Modartt Pianoteq 8

Modartt’s modelled piano goes from strength to strength and is now, remarkably, available for iOS.

Pianoteq 8 has been out for over half a year now, so it was high time for a careful look at it in SOS. The more recent news, though, is the release of Pianoteq for iOS and iPadOS, supplementing the existing Windows, macOS and Linux versions. It’s good to see really mature, sophisticated apps being released for the platform, and we’ll assess it here in parallel with its desktop counterpart.

In case you’re new to Pianoteq, the main need‑to‑know feature of this virtual instrument app and plug‑in is that it offers the sounds of a wide range of acoustic and electric pianos, harpsichords, mallet instruments, pans, harps and more, but unlike most of the competition doesn’t use samples. Instead it works by modelling, computationally, the mechanics and acoustics of its included instruments in real time. Consequently the installation size on your computer is staggeringly small, at just 50MB. In the early days of Pianoteq, more than a decade ago, the corresponding ‘gotcha’ was whether your CPU could handle the maths; nowadays any half‑decent recent chip easily will. So Pianoteq’s modest demands on your computer are out of all proportion with the instrument library depth and notably fine playing responsiveness it offers. The computational basis also opens up possibilities for creative sound design that leave many sample‑based pianos far behind. Certain other aspects, like sympathetic resonance and subtlety of pedal behaviour (including a dedicated Celeste pedal, that can turn any piano into a felt‑hammered equivalent), are unparalleled.

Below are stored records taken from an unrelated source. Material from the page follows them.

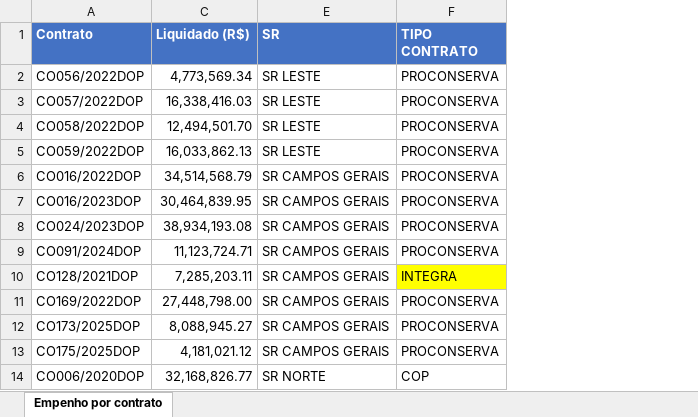
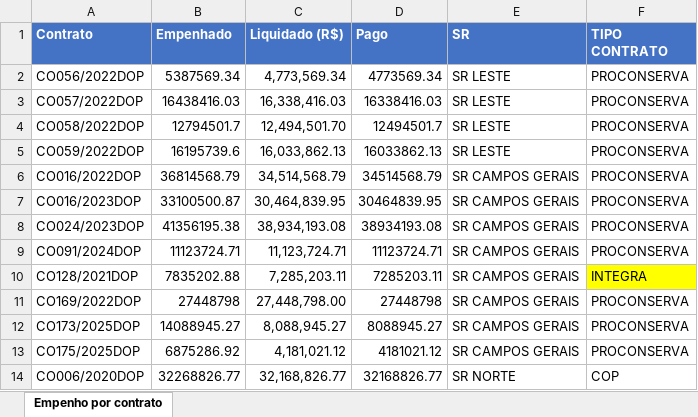
Before and after one commit to InstitutoPublix/Painel---DER, an Excel workbook: data/Contratos DOPSR1 por Regional.xlsx, sheet Empenho por contrato, drawn as a sheet; only a part is shown; values as stored, in another font and other column widths than the file's, no borders; the diff names each change by its address in the sheet, - before the commit and + after, or states it on an @@ line.

Commit message:
troca de base de dados - nova base Contratos por regional

```diff
--- a/data/Contratos DOPSR1 por Regional.xlsx (sheet Empenho por contrato)
+++ b/data/Contratos DOPSR1 por Regional.xlsx (sheet Empenho por contrato)
@@ column B (Empenhado) unhidden, rows 2-14: 5387569.34 | 16438416.03 | 12794501.7 | 16195739.6 | 36814568.79 | 33100500.87 | 41356195.38 | 11123724.71 | 7835202.88 | 27448798 | 14088945.27 | 6875286.92 | 32268826.77 @@
@@ column D (Pago) unhidden, rows 2-14: 4773569.34 | 16338416.03 | 12494501.7 | 16033862.13 | 34514568.79 | 30464839.95 | 38934193.08 | 11123724.71 | 7285203.11 | 27448798 | 8088945.27 | 4181021.12 | 32168826.77 @@
```
Also changed, not shown: 7 other files.
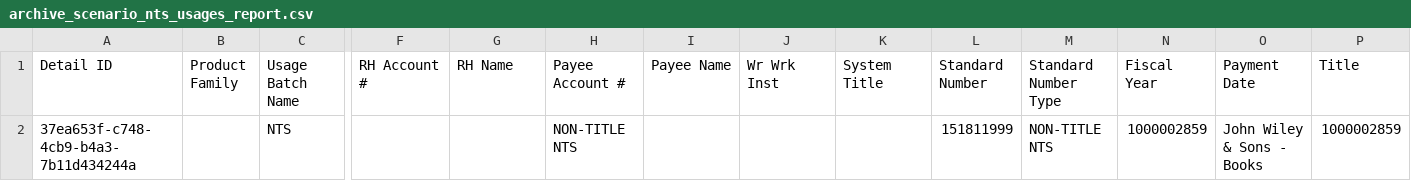
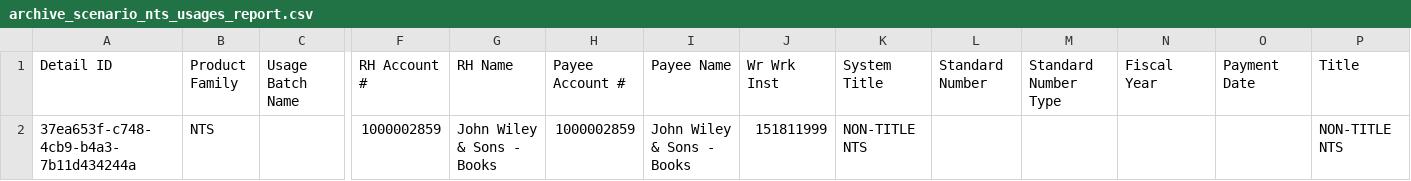
Before and after one commit to Dzmitry-Basiachenka/dist-foreign-aliakh, a CSV file: dist-foreign-repository/src/testInteg/resources/com/copyright/rup/dist/foreign/repository/impl/csv/archive_scenario_nts_usages_report.csv, drawn as a sheet; only a part is shown, gaps mark what is left out; the diff covers the shown part only; the diff names each change by its address in the sheet, - before the commit and + after, or states it on an @@ line.

```diff
--- a/dist-foreign-repository/src/testInteg/resources/com/copyright/rup/dist/foreign/repository/impl/csv/archive_scenario_nts_usages_report.csv
+++ b/dist-foreign-repository/src/testInteg/resources/com/copyright/rup/dist/foreign/repository/impl/csv/archive_scenario_nts_usages_report.csv
-B2 (Product Family): (empty)
+B2 (Product Family): NTS
-C2 (Usage Batch Name): NTS
+C2 (Usage Batch Name): (empty)
-F2 (RH Account #): (empty)
+F2 (RH Account #): 1000002859
-G2 (RH Name): (empty)
+G2 (RH Name): John Wiley & Sons - Books
-H2 (Payee Account #): NON-TITLE NTS
+H2 (Payee Account #): 1000002859
-I2 (Payee Name): (empty)
+I2 (Payee Name): John Wiley & Sons - Books
-J2 (Wr Wrk Inst): (empty)
+J2 (Wr Wrk Inst): 151811999
-K2 (System Title): (empty)
+K2 (System Title): NON-TITLE NTS
-L2 (Standard Number): 151811999
+L2 (Standard Number): (empty)
-M2 (Standard Number Type): NON-TITLE NTS
+M2 (Standard Number Type): (empty)
-N2 (Fiscal Year): 1000002859
+N2 (Fiscal Year): (empty)
-O2 (Payment Date): John Wiley & Sons - Books
+O2 (Payment Date): (empty)
-P2 (Title): 1000002859
+P2 (Title): NON-TITLE NTS
```
Also changed, not shown: 1 edited cell elsewhere in this file, dist-foreign-repository/src/testInteg/resources/com/copyright/rup/dist/foreign/repository/impl/csv/archive_scenario_fas_usages_report.csv, dist-foreign-repository/src/testInteg/resources/com/copyright/rup/dist/foreign/repository/impl/csv/scenario_fas_usages_report.csv, 5 other files.
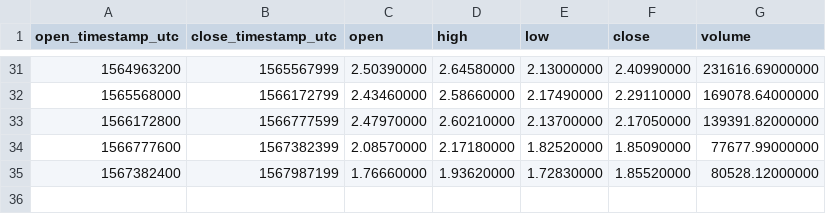
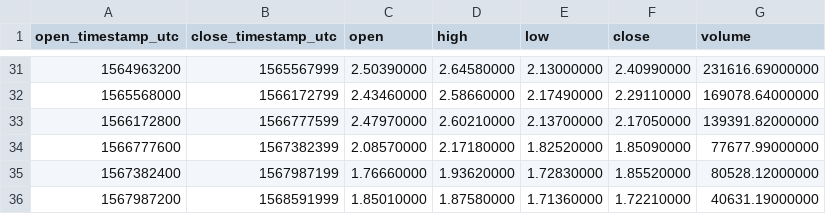
Before and after one commit to cryptobigbro/binance-LINKPAX, a CSV file: binance-LINKPAX-1w.csv, drawn as a sheet; only a part is shown, gaps mark what is left out.

```diff
--- a/binance-LINKPAX-1w.csv
+++ b/binance-LINKPAX-1w.csv
@@ -35 +35,2 @@ open_timestamp_utc,close_timestamp_utc,open,high,low,close,volume
 1567382400,1567987199,1.76660000,1.93620000,1.72830000,1.85520000,80528.12000000
+1567987200,1568591999,1.85010000,1.87580000,1.71360000,1.72210000,40631.19000000
```
Also changed, not shown: binance-LINKPAX-1d.csv, binance-LINKPAX-1h.csv.
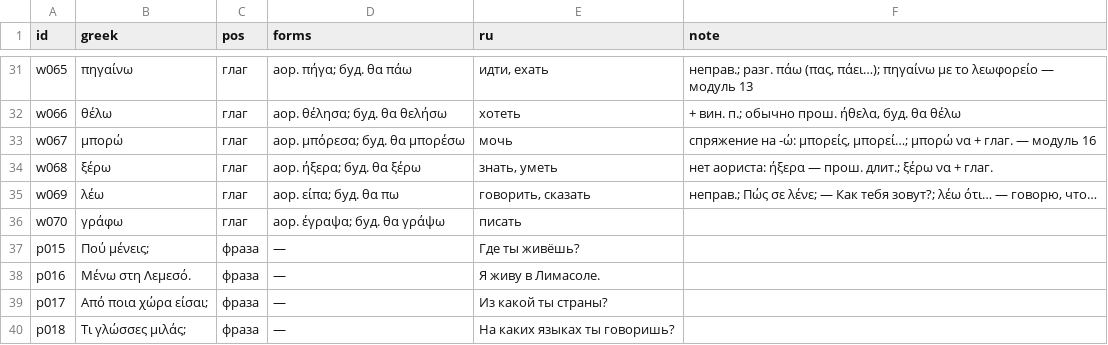
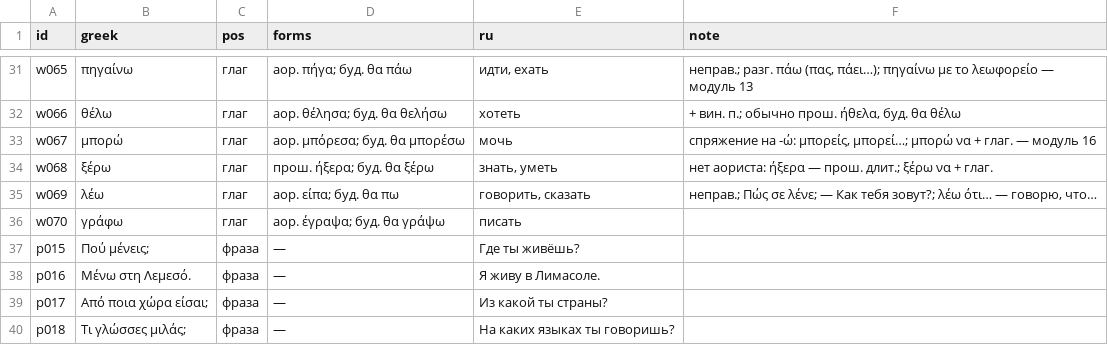
Before and after one commit to lavich/tetradio, a TSV file: docs/course/lexicon/02.tsv, drawn as a sheet; only a part is shown, gaps mark what is left out.

```diff
--- a/docs/course/lexicon/02.tsv
+++ b/docs/course/lexicon/02.tsv
@@ -33,3 +33,3 @@ w066	θέλω	глаг	аор. θέλησα; буд. θα θελήσω	хоте
 w067	μπορώ	глаг	аор. μπόρεσα; буд. θα μπορέσω	мочь	спряжение на -ώ: μπορείς, μπορεί…; μπορώ να + глаг. — модуль 16
-w068	ξέρω	глаг	аор. ήξερα; буд. θα ξέρω	знать, уметь	нет аориста: ήξερα — прош. длит.; ξέρω να + глаг.
+w068	ξέρω	глаг	прош. ήξερα; буд. θα ξέρω	знать, уметь	нет аориста: ήξερα — прош. длит.; ξέρω να + глаг.
 w069	λέω	глаг	аор. είπα; буд. θα πω	говорить, сказать	неправ.; Πώς σε λένε; — Как тебя зовут?; λέω ότι… — говорю, что…
```
Also changed, not shown: docs/course/lexicon/01.tsv, docs/course/lexicon/03.tsv, 6 other files.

Pianoteq 8’s new features are not Earth‑shattering, but they are diverse, and valuable. There have been general improvements to the sound and behaviour of all modern‑era acoustic pianos, the reed electric pianos and the Concert Harp. The user interface has been freshened up, with a new pictorial ‘shutter’ over the slightly esoteric Tuning, Voicing and Design parameter panels. Finally there’s a new €49 add‑on instrument pack, a classical guitar, which for the first time features playback features similar to sophisticated scripted sample‑based instruments. And then there’s the iOS/iPadOS version (which I’ll just refer to as iOS from now on).

In i Places

I did equal amounts of testing with the iOS and macOS versions of Pianoteq 8 (in its Pro tier guise, which offers the most in‑depth sound editing). On desktop installations v8 happily exists alongside early versions, so any existing DAW projects will be unaffected. Downloading and authorising the app on iPad was quick and straightforward, via the normal Apple App Store channels: the ‘Restore Purchases’ feature is used to tie in to any existing Pianoteq 8 licence on Modartt’s own servers, and an iOS unlock will use one of the three authorisation seats provided as standard. Although interestingly, using it on both my iPhone and iPad still appeared to only use one seat, so the authorisation count would seem to be on a per‑account rather than per‑device basis.

Pianoteq on mobile is, then, almost identical to its desktop counterparts. Certainly in all the ways that really matter: sound quality, responsiveness, availability of all instrument packs, provision of parameters for sound design, and even the Standard and Pro tiers’ Note Edit and Morph/Layers features. The only thing that really differs is some aspects of the user interface. On desktop the Pianoteq window is still close to square in shape; on oblong iPad and iPhone screens the so‑called ‘instrument’ and ‘audio engineering’ sections scroll up and down (with prompts to show you how when you first start the app). Additional views like a large keyboard and the MIDI file player are exposed by various swipes and drags. Equally though, if you open the Pianoteq 8 AUv3 plug‑in in a host like Kymatica’s AUM, it does appear square there, just like the desktop version.

One other slight difference on iOS is the scheme for storing user presets. On iOS, presets are saved deep in the file system, out of reach of the Files app. You can...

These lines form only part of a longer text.